Where does the string "color" appear in the material? Copy each line that holds it.

+--

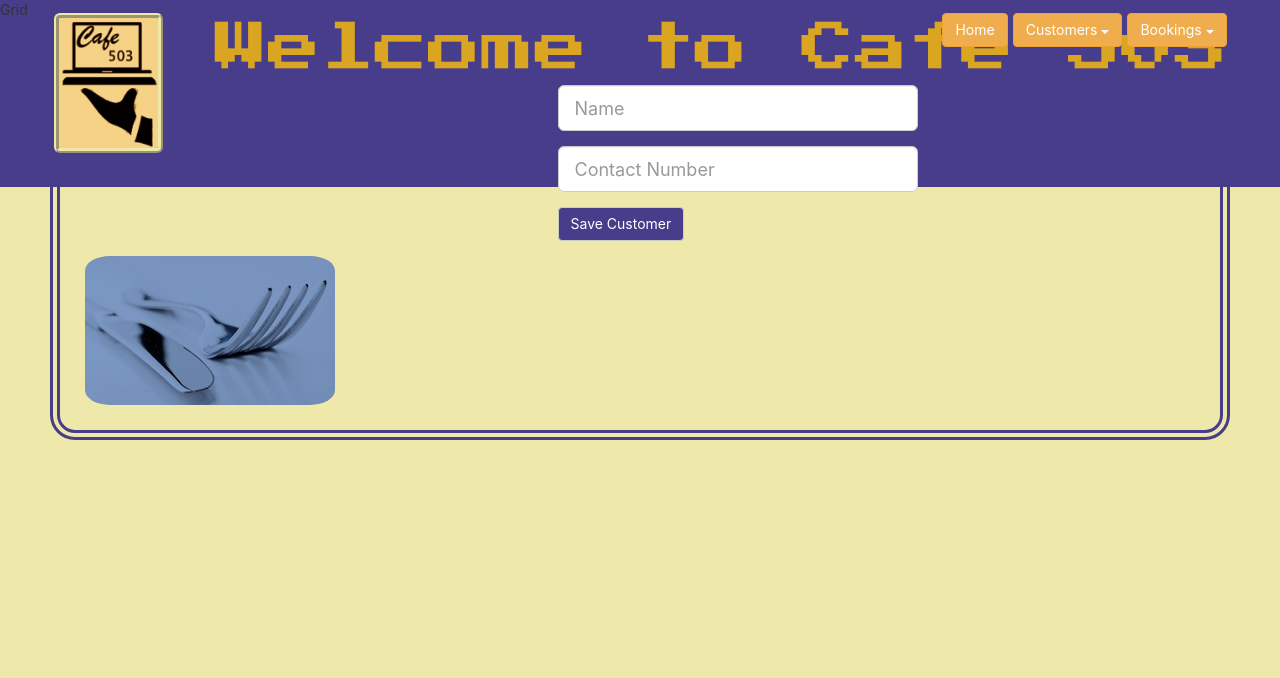
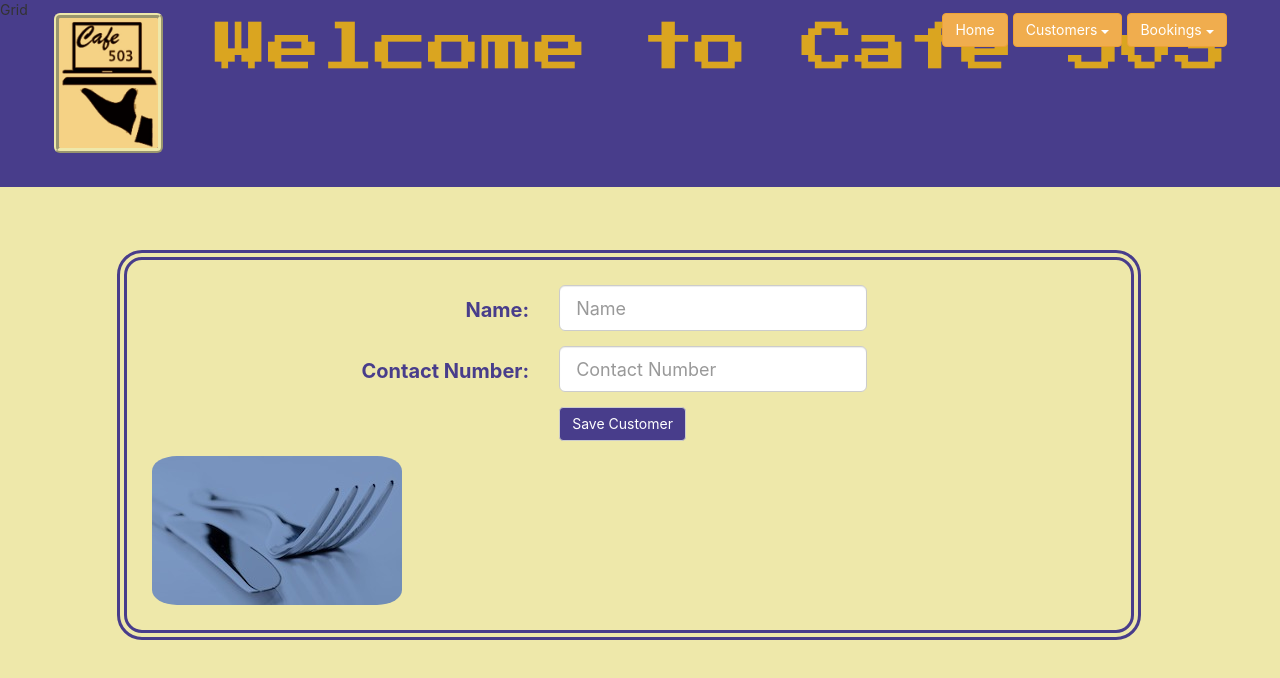
Before and after one commit to ShanzyHolm/Restaurant_Java_Project_FrontEnd, a React (Create React App) app in the folder restaurant_front/: page /customers/new in a window 1280 px wide. Shown: the top 678 px of the page. Built offline with nearby package versions, Linux system fonts and the light colour scheme.

Commit message:
update customer form styling, position and size

```diff
--- a/restaurant_front/src/containers/customers/CustomerFormContainer.js
+++ b/restaurant_front/src/containers/customers/CustomerFormContainer.js
@@ -25,7 +25,7 @@ class CustomerFormContainer extends Component {
     return(
       <div className="customerFormContainer">
         <div className="row">
-          <Form horizontal onSubmit={this.handleSubmit}>
+          <Form horizontal className="customerForm" onSubmit={this.handleSubmit}>
 
             <FormGroup bsSize="large" controlId="customerForm">
               <Col className="font" componentClass={ControlLabel} smOffset={1} sm={4}> {' '}
--- a/restaurant_front/src/index.css
+++ b/restaurant_front/src/index.css
@@ -138,6 +138,21 @@ ul.customer-component-list {
 
 /* CUSTOMER FORM */
 
+div.customerFormContainer {
+  position: relative;
+  left: 50pt;
+  top: 150pt;
+  right: 100pt;
+  width: 80%;
+  margin: 50px;
+  padding: 25px;
+  border: 10px darkslateblue;
+  border-style: double;
+  border-radius: 25px ;
+}
+
+
+
 img.cutlery {
   border-radius: 10%;
 }
@@ -147,7 +162,18 @@ li {
   padding-left: 4pt;
 }
 
+button.submit {
+  background-color: darkslateblue;
+  color: white;
+}
 
+button.submit:hover {
+  background-color: slateblue;
+  border: 1px solid darkslateblue;
+  color: white;
+}
+
+/* BOOKINGS CSS */
 
 li.customer-component-item {
   display: inline;
@@ -162,25 +188,9 @@ div.customer-component {
   border-style: outset;
 }
 
-div.customerFormContainer {
-  /* margin-top: 70px; */
-  margin: 50px;
-  padding: 25px;
-  border: 10px darkslateblue;
-  border-style: double;
-  border-radius: 25px ;
-}
 
-button.submit {
-  background-color: darkslateblue;
-  color: white;
-}
 
-button.submit:hover {
-  background-color: slateblue;
-  border: 1px solid darkslateblue;
-  color: white;
-}
+
 
 
 
```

+--

Solution for this problem:
+  background-color: darkslateblue;
+  color: white;
+  background-color: slateblue;
+  color: white;
-  background-color: darkslateblue;
-  color: white;
-  background-color: slateblue;
-  color: white;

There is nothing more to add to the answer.